Annex 4.3 • “Facilitator debriefing sheet” used to guide facilitators in their participant
Annex 4.4 • Thorough questionnaires distributed at the end of each meso workshop
Annex 4.5 • Simple questionnaires distributed at the end of each local workshop
PART 2 • INSTITUTIONAL DYNAMICS
Chapter 5 • A participatory planning process as an arena for facilitating institutional bricolage: example from the Rwenzori region, Uganda
5.1 Three approaches to institutions: institutional design, fit and bricolage
5.2 Main concepts
5.3 Research question, posture and methods
5.4 Narrative of the Rwenzori case
5.5 Discussion and ideas to be experimented by practitioners
Chapter 6 • Drivers of environmental institutional dynamics in decentralized African countries
6.2 Clarification of the main terms used in this paper
6.4 Introduction to the two cases
6.5 Results: drivers of institutional dynamics
Chapter 7 • Operationalizing multi-scale INRM in Africa: comparison of regional participatory planning processes in Ethiopia and Uganda
7.2 The suggested approach: regional participatory planning processes
7.3 The Fogera case, Ethiopia
7.4 The Rwenzori case, Uganda
7.5 Case comparison and discussion
Chapter 8 • Practicing relational leadership through managing frame diversity: example from a participatory process in Ethiopia
8.2 Identifying frames
8.3 Managing frames
8.4 The Fogera participatory planning process case
8.5 Discussion: factors enabling and constraining the effectiveness of strategies to manage frame diversity
Key contributions from the thesis chapters
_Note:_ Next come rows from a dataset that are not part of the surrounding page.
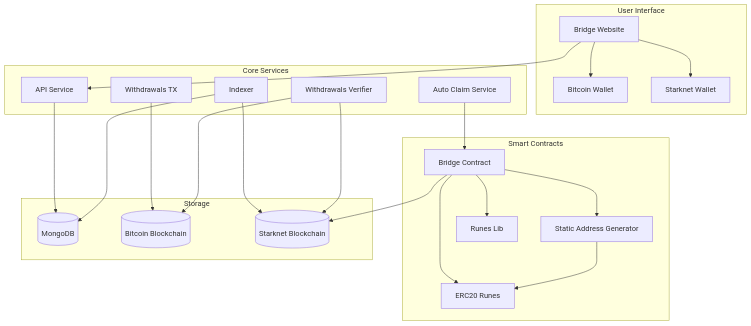
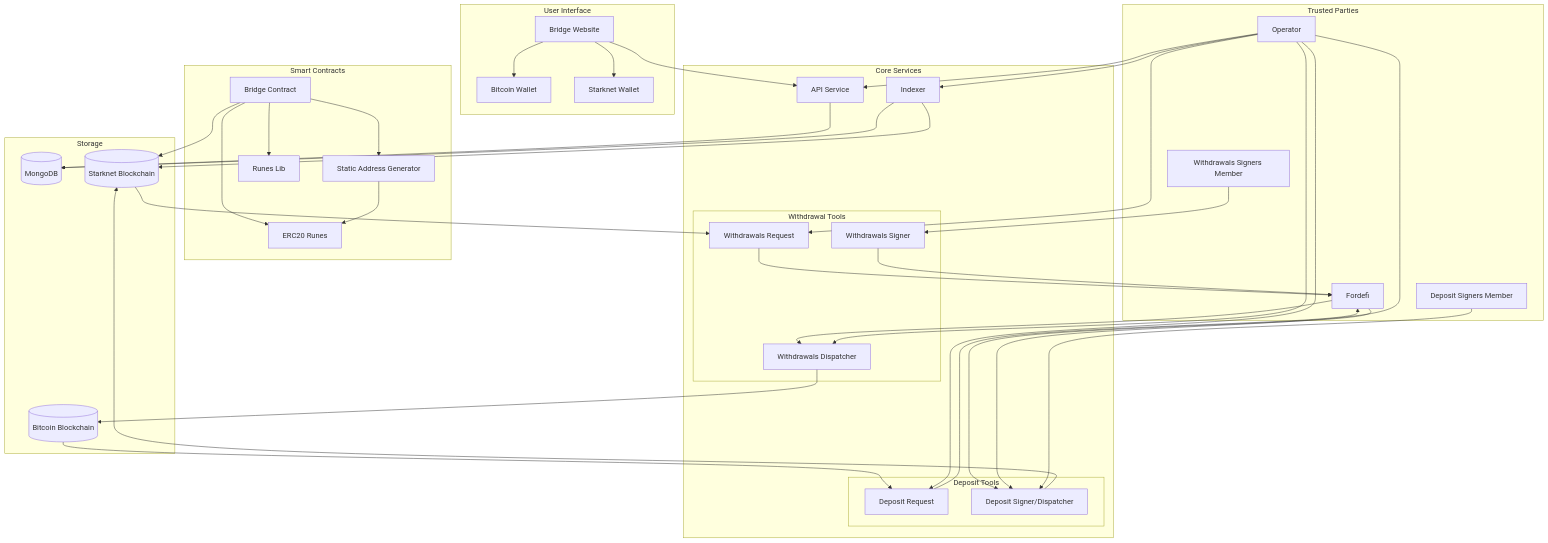
The diagram in pages/runes/introduction.mdx (lfglabs-dev/bitcoin-on-starknet.com), drawn with Mermaid before and after one commit. The commit also changed other lines of this file, not shown here.

Commit message:
feat: update bridge documentation

````diff
--- a/pages/runes/introduction.mdx
+++ b/pages/runes/introduction.mdx
@@ -11,39 +11,70 @@
 ```mermaid
 flowchart TD
     subgraph User Interface
         UI[Bridge Website]
         BW[Bitcoin Wallet]
         SW[Starknet Wallet]
     end
 
+    subgraph Trusted Parties
+        OP[Operator]
+        DSM[Deposit Signers Member]
+        WSM[Withdrawals Signers Member]
+        FD[Fordefi]
+    end
+
     subgraph Core Services
+        subgraph Deposit Tools
+            DR[Deposit Request]
+            DSD[Deposit Signer/Dispatcher]
+        end
+        
+        subgraph Withdrawal Tools
+            WR[Withdrawals Request]
+            WS[Withdrawals Signer]
+            WD[Withdrawals Dispatcher]
+        end
+
         API[API Service]
-        AC[Auto Claim Service]
         IDX[Indexer]
-        WTX[Withdrawals TX]
-        WV[Withdrawals Verifier]
     end
 
     subgraph Smart Contracts
         BC[Bridge Contract]
         ERC[ERC20 Runes]
         SAG[Static Address Generator]
         RL[Runes Lib]
     end
 
     subgraph Storage
         DB[(MongoDB)]
         BB[(Bitcoin Blockchain)]
         SB[(Starknet Blockchain)]
     end
 
     UI --> BW & SW
     UI --> API
     API --> DB
-    AC --> BC
+    BB --> DR
+    DR --> FD
+    FD --> DSD
+    DSD --> SB
+    SB --> WR
+    WR --> FD
+    WS --> FD
+    FD --> WD
+    WD --> BB
     IDX --> DB & SB
-    WTX --> BB
-    WV --> BB & SB
     BC --> ERC & SAG & RL & SB
     SAG --> ERC
+
+    %% Trusted Parties connections
+    OP --> API
+    OP --> IDX
+    OP --> DR
+    OP --> WR
+    OP --> DSD
+    OP --> WD
+    DSM --> DSD
+    WSM --> WS
 ```
````
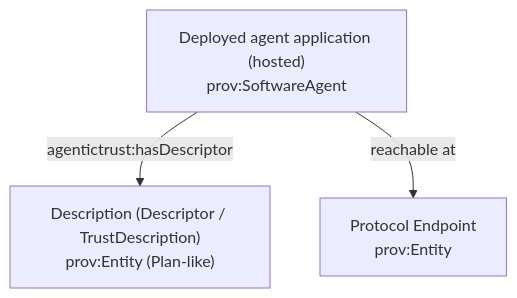
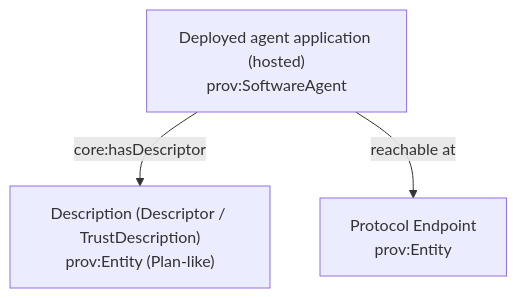
The second of 3 diagrams in docs/ontology/agent-application.md (Agentic-Trust-Layer/agent-explorer), drawn with Mermaid before and after one commit. The commit also changed other lines of this file and 49 other files, not shown here.

````diff
--- a/docs/ontology/agent-application.md
+++ b/docs/ontology/agent-application.md
@@ -53,9 +53,9 @@
 ```mermaid
 graph TB
   Desc["Description (Descriptor / TrustDescription)\nprov:Entity (Plan-like)"]
   Thing["Deployed agent application (hosted)\nprov:SoftwareAgent"]
   Endpoint["Protocol Endpoint\nprov:Entity"]
 
-  Thing -->|agentictrust:hasDescriptor| Desc
+  Thing -->|core:hasDescriptor| Desc
   Thing -->|reachable at| Endpoint
 ```
````
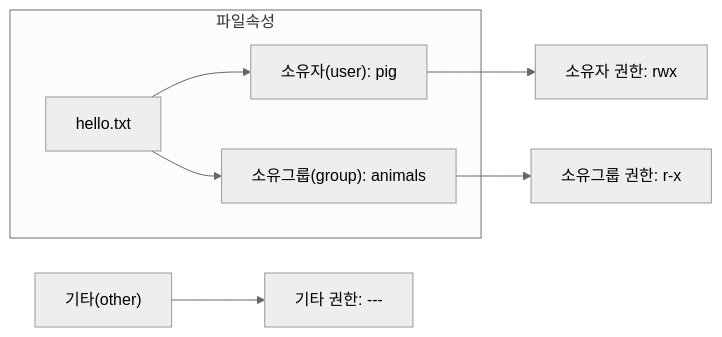
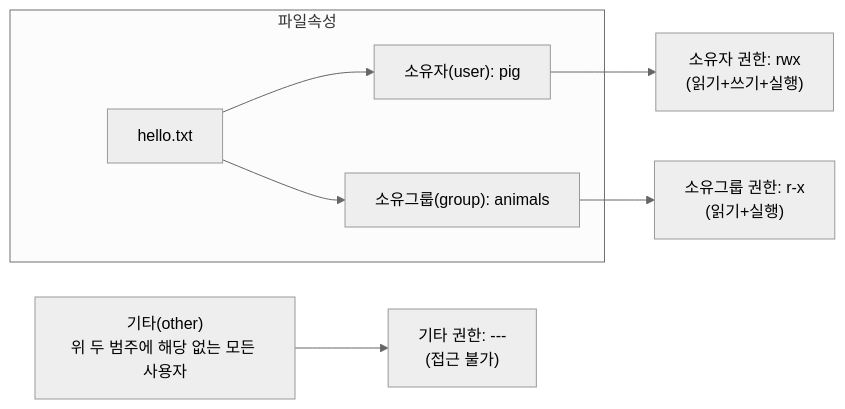
The first of 5 diagrams in _posts/2026-03-06-Linux-3-2.md (sbaek100/sbaek100.github.io), drawn with Mermaid (neutral theme) before and after one commit. The commit also changed other lines of this file and 3 other files, not shown here.

````diff
--- a/_posts/2026-03-06-Linux-3-2.md
+++ b/_posts/2026-03-06-Linux-3-2.md
@@ -27,11 +32,11 @@
 ```mermaid
 flowchart LR
     subgraph 파일속성
         F["hello.txt"]
         F --> U["소유자(user): pig"]
         F --> G["소유그룹(group): animals"]
     end
-    U --> P1["소유자 권한: rwx"]
-    G --> P2["소유그룹 권한: r-x"]
-    O["기타(other)"] --> P3["기타 권한: ---"]
+    U --> P1["소유자 권한: rwx\n(읽기+쓰기+실행)"]
+    G --> P2["소유그룹 권한: r-x\n(읽기+실행)"]
+    O["기타(other)\n위 두 범주에 해당 없는 모든 사용자"] --> P3["기타 권한: ---\n(접근 불가)"]
 ```
````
Addressing the research questions
Additions to knowledge
Shortcomings of this thesis and agenda for future research